Lame-duck sessions of Congress are those that occur after an election and before the new Congress.  The lame ducks, of course, are those members who will not be returning in the next Congress due to retirement, defeat or running for other office.  Oh, they still get paid and are still expected to vote (and most do).   But, they have less incentive to show up regularly or vote the party line.   That throws an element of uncertainty into lame-duck sessions and is why leaders would prefer to avoid them altogether. Nowadays, however, they are all but impossible to avoid given an appropriations process infected by an unchained malady looping in an unfinished symphony.   Counting the current lame-duck session, there have only been 20 such sessions (out of 40 possible) since 1935 when the 20th amendment to the Constitution took effect.  That amendment changed the date for commencement of Congress to January 3, eliminating routine lame-duck “short sessions” between early December and early March.   Nine of the 20 lame ducks occurred in this and the preceding eight Congresses.   In all but three, Congress was forced to return after an election due in part to an “incomplete” on its appropriations report card.  The three exceptions were 1998 for impeachment, 2008 for the economic meltdown, and 2012 for the fiscal cliff.   This year Congress enacted none of its regular appropriations bills before the election recess, forcing government by continuing resolution through Dec. 11 and a lame-duck session beginning this week.
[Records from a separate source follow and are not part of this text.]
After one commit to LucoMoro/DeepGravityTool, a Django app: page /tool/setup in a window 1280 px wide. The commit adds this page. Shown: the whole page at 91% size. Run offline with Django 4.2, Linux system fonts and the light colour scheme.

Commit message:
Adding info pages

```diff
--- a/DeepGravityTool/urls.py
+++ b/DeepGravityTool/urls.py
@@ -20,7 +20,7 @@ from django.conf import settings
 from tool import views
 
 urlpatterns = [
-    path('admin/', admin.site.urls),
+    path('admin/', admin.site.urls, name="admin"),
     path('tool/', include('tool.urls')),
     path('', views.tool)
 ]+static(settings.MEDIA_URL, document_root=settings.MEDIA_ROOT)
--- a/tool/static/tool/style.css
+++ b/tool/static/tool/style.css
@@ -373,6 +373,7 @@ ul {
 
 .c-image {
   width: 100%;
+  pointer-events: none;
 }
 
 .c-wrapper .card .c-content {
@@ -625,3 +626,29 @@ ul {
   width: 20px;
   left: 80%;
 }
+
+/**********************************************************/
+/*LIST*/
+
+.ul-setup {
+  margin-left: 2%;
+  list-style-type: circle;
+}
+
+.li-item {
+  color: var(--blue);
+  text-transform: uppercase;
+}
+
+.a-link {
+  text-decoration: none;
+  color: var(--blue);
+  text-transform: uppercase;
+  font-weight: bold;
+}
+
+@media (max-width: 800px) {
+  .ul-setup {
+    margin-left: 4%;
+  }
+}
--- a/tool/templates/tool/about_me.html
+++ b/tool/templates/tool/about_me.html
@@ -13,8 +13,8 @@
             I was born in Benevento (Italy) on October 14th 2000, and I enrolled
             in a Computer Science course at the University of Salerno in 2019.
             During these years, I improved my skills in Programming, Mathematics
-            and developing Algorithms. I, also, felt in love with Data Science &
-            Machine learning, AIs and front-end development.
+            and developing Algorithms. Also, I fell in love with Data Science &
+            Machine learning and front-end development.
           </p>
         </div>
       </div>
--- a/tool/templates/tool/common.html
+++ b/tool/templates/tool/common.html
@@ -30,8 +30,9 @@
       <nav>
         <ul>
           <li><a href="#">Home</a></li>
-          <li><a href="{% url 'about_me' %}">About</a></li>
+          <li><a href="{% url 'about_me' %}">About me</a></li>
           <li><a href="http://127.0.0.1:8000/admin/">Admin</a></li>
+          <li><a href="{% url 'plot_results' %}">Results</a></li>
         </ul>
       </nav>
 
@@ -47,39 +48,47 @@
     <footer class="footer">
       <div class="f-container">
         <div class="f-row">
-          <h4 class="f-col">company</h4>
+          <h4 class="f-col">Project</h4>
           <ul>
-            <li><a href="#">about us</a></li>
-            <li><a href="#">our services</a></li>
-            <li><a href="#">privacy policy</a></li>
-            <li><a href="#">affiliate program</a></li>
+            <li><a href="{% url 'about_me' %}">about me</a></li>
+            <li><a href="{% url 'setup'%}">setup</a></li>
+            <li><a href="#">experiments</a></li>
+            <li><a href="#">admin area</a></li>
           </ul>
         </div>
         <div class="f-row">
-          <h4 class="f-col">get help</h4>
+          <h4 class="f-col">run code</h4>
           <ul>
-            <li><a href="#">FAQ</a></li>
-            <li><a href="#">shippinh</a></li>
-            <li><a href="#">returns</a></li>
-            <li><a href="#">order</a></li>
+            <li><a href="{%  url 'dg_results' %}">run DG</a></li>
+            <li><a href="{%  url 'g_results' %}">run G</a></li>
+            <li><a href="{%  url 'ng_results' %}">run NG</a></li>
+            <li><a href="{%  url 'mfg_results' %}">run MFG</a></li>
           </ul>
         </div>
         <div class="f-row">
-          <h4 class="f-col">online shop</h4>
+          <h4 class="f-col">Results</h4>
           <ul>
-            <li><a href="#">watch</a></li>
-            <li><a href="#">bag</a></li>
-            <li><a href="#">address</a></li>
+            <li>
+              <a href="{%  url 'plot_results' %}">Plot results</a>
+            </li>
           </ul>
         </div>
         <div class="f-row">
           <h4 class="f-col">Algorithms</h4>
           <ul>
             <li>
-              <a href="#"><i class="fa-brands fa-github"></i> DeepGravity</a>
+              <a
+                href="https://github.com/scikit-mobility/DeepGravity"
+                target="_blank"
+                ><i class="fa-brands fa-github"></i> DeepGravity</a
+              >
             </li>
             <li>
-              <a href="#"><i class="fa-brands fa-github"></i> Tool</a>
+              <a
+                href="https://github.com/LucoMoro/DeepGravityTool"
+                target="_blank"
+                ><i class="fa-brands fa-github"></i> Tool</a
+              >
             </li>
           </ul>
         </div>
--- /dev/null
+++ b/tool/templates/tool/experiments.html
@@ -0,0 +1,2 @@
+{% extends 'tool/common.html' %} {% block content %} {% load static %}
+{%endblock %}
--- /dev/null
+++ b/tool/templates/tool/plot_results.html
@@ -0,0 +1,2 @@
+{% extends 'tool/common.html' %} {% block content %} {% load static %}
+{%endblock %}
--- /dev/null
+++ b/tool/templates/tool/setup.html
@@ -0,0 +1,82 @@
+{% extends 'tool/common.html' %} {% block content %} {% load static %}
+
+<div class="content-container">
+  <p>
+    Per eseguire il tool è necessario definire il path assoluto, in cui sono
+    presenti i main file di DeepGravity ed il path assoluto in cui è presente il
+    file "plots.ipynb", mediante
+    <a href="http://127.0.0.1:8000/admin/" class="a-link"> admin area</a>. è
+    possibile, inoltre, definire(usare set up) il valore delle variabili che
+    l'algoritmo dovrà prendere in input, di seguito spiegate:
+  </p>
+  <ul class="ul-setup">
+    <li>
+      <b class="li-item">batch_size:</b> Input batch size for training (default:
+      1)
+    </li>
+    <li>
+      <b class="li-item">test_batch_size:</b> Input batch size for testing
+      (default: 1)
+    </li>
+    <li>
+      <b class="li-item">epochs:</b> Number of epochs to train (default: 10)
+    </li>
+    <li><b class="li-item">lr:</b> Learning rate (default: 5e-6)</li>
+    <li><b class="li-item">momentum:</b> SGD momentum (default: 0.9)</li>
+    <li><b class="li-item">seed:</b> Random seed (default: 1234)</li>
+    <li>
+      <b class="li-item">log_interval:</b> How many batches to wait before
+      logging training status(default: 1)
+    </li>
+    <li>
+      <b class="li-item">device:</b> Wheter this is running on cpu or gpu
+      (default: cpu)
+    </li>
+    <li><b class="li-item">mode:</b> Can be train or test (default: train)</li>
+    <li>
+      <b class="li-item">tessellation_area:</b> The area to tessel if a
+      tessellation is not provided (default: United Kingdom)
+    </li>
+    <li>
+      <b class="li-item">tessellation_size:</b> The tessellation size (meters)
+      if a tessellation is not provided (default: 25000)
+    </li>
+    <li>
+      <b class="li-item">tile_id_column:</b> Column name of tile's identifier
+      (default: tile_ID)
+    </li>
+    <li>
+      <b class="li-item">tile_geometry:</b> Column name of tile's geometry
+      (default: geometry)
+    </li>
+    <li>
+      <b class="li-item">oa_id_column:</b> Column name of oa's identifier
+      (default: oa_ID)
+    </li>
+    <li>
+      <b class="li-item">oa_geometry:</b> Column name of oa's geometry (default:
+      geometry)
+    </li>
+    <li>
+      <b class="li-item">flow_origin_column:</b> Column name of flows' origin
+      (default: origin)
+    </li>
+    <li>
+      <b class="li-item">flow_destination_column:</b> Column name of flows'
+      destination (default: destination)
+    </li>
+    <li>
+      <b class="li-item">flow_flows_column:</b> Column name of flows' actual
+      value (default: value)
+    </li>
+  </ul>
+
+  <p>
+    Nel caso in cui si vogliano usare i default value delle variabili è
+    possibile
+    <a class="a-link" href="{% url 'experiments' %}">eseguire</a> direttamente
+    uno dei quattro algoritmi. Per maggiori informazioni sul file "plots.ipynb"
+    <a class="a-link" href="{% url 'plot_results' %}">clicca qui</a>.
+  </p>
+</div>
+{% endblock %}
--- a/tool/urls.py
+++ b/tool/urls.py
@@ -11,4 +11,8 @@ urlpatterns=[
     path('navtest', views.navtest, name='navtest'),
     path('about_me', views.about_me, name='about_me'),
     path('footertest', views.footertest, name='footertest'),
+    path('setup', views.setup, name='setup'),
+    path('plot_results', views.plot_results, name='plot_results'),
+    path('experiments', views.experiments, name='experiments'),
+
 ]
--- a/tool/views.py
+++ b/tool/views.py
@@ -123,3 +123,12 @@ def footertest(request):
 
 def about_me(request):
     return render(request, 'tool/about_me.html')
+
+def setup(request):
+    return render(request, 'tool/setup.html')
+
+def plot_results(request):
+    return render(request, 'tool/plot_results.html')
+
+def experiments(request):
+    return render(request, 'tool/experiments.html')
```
While presidents and an assortment of interest groups have long lists of items they would like a lame-duck session to consider, leaders prefer confining the agenda to “must pass” legislation: appropriations bills, and expiring tax and authorization laws.  The exceptions are when an election takes control of Congress away from the president’s party as in 2006 and 2010.   That sets up a last-chance-for-legislative-romance dance between the branches.   The lame-duck Congress in 2012 was also unusually productive given the action-forcing mechanism of the fiscal cliff.  The current lame-duck round is unlikely to replicate its predecessor in legislative activity.  That’s because of the lack of crisis, the president’s weakened status as a lame duck himself and Republicans’ better chances for success next Congress.   No one is in an advantaged position this year to extract anything from a lame duck whose unsynchronized left and right wings have essentially grounded Congress for the better part of the past four years.  Better to let it limp off stage with a minimal modicum of respect still intact. That is not to say the leaders will have an easy time passing even a minimalist, must-pass agenda in the final days.  While leaders might be expected under such time-sensitive conditions to pull out all the stops on procedural gimmicks and shortcuts and resort to what I call “procedural quackery” to get things done, quite the opposite has been true.   An examination of the past eight Congresses reveals that most legislation considered during a lame-duck session is handled in a fairly straightforward manner.   That’s because heavy-handed procedural gamesmanship late in the game can produce unnecessary partisan strife, delay and even defeat.    Granted, there are no open amendment rules in the waning days of a session — continuing and omnibus appropriations and tax measures are traditionally closed, whether pre- or post-election. M embers are more accepting of expedited procedures given the urgency of the agenda and the siren song of families beckoning them home for Thanksgiving and the religious holidays. So, if you hear any duck calls emanating from Congress over the next month, don’t consider it a procedural quackery alert.  More likely they are being sounded by the masters of the flock herding their fine feathered followers toward the exits until the last duck drops. Don Wolfensberger is a resident scholar at the Bipartisan Policy Center, a senior scholar at the Woodrow Wilson Center and former staff director of the House Rules Committee. Roll Call Results Map: Results and District Profiles for Every Seat